Task input START

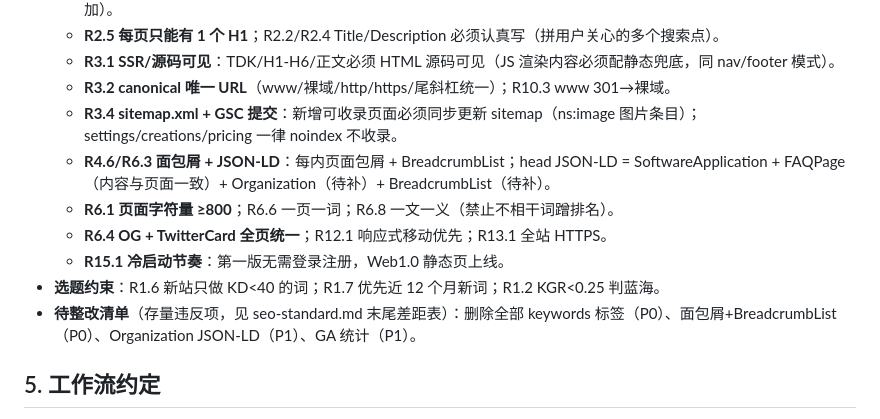
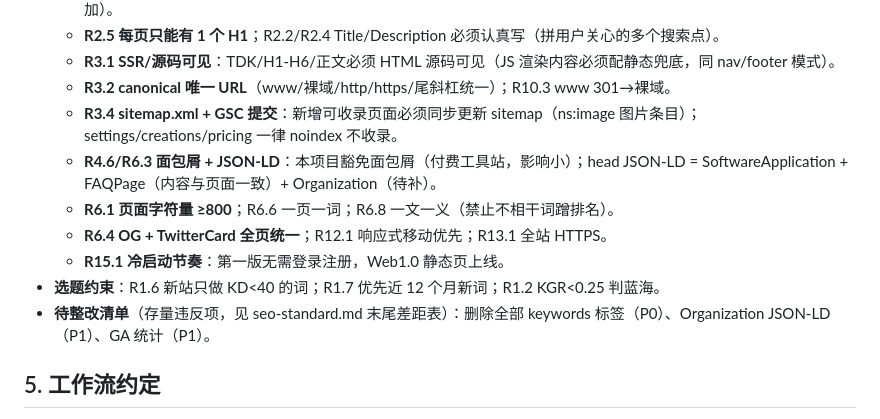
Before and after one commit to githubi2/pixpurge, a Markdown page: AGENTS.md, the part around the change. GitHub-like rendering.

```diff
--- a/AGENTS.md
+++ b/AGENTS.md
@@ -127,12 +127,12 @@
   - **R3.1 SSR/源码可见**：TDK/H1-H6/正文必须 HTML 源码可见（JS 渲染内容必须配静态兜底，同 nav/footer 模式）。
   - **R3.2 canonical 唯一 URL**（www/裸域/http/https/尾斜杠统一）；R10.3 www 301→裸域。
   - **R3.4 sitemap.xml + GSC 提交**：新增可收录页面必须同步更新 sitemap（ns:image 图片条目）；settings/creations/pricing 一律 noindex 不收录。
-  - **R4.6/R6.3 面包屑 + JSON-LD**：每内页面包屑 + BreadcrumbList；head JSON-LD = SoftwareApplication + FAQPage（内容与页面一致）+ Organization（待补）+ BreadcrumbList（待补）。
+  - **R4.6/R6.3 面包屑 + JSON-LD**：本项目豁免面包屑（付费工具站，影响小）；head JSON-LD = SoftwareApplication + FAQPage（内容与页面一致）+ Organization（待补）。
   - **R6.1 页面字符量 ≥800**；R6.6 一页一词；R6.8 一文一义（禁止不相干词蹭排名）。
   - **R6.4 OG + TwitterCard 全页统一**；R12.1 响应式移动优先；R13.1 全站 HTTPS。
   - **R15.1 冷启动节奏**：第一版无需登录注册，Web1.0 静态页上线。
 - **选题约束**：R1.6 新站只做 KD<40 的词；R1.7 优先近 12 个月新词；R1.2 KGR<0.25 判蓝海。
-- **待整改清单**（存量违反项，见 seo-standard.md 末尾差距表）：删除全部 keywords 标签（P0）、面包屑+BreadcrumbList（P0）、Organization JSON-LD（P1）、GA 统计（P1）。
+- **待整改清单**（存量违反项，见 seo-standard.md 末尾差距表）：删除全部 keywords 标签（P0）、Organization JSON-LD（P1）、GA 统计（P1）。
 
 ## 5. 工作流约定
 
```
Also changed, not shown: seo-standard.md (+3 -3 lines).
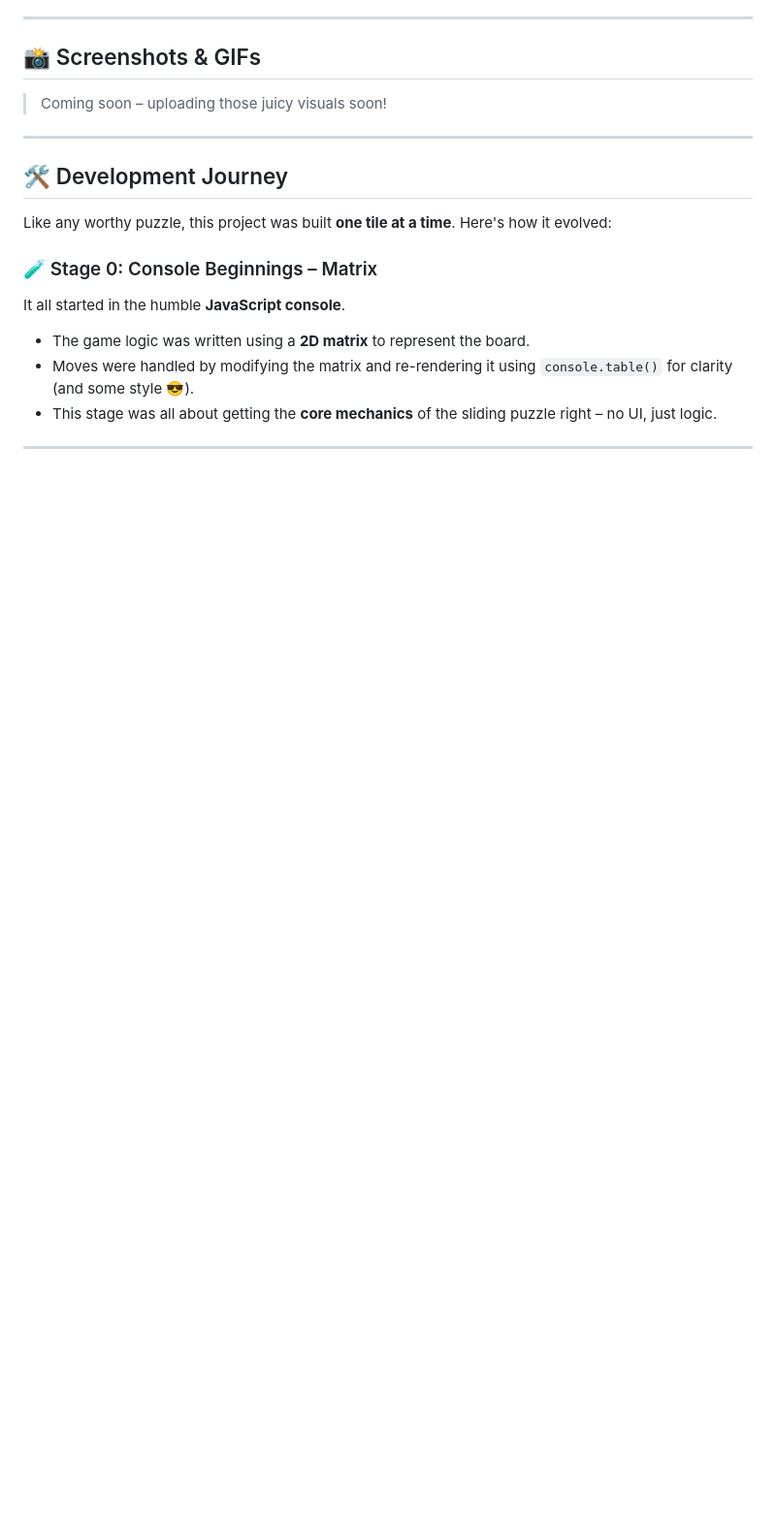
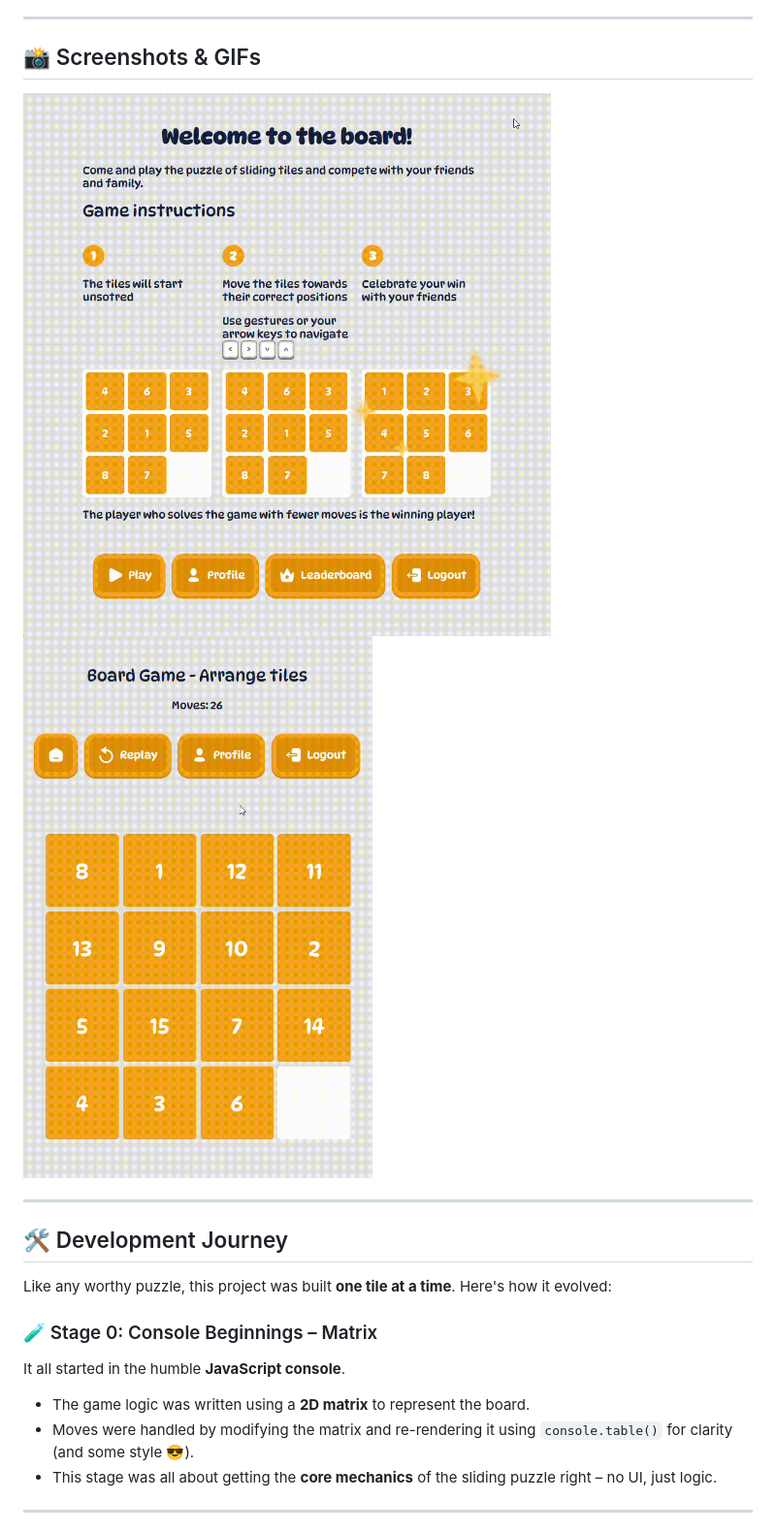
Before and after one commit to SaadLaggoun/Sliding-Tiles-Puzzle, a Markdown page: README.md, the part around the change printed below. Shown: that part at 97% size. Rendered like a GitHub page; pictures changed too: images/gameplay.gif (added), images/welcome.gif (added); blank space fills up the shorter version.

```diff
--- a/README.md
+++ b/README.md
@@ -76,7 +76,8 @@ This game is pure HTML/CSS/JS application made to **prove the power of vanilla w
 
 ## 📸 Screenshots & GIFs
 
-> Coming soon – uploading those juicy visuals soon!
+![Welcome screen](images/welcome.gif)
+![Gameplay](images/gameplay.gif)
 
 ---
 
```
Also changed, not shown: other parts of README.md (+20 -17 lines).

Task input END

Pull out every line in the data above that has the word "images".

▶ [Finished task]:
Before and after one commit to SaadLaggoun/Sliding-Tiles-Puzzle, a Markdown page: README.md, the part around the change printed below. Shown: that part at 97% size. Rendered like a GitHub page; pictures changed too: images/gameplay.gif (added), images/welcome.gif (added); blank space fills up the shorter version.
+![Welcome screen](images/welcome.gif)
+![Gameplay](images/gameplay.gif)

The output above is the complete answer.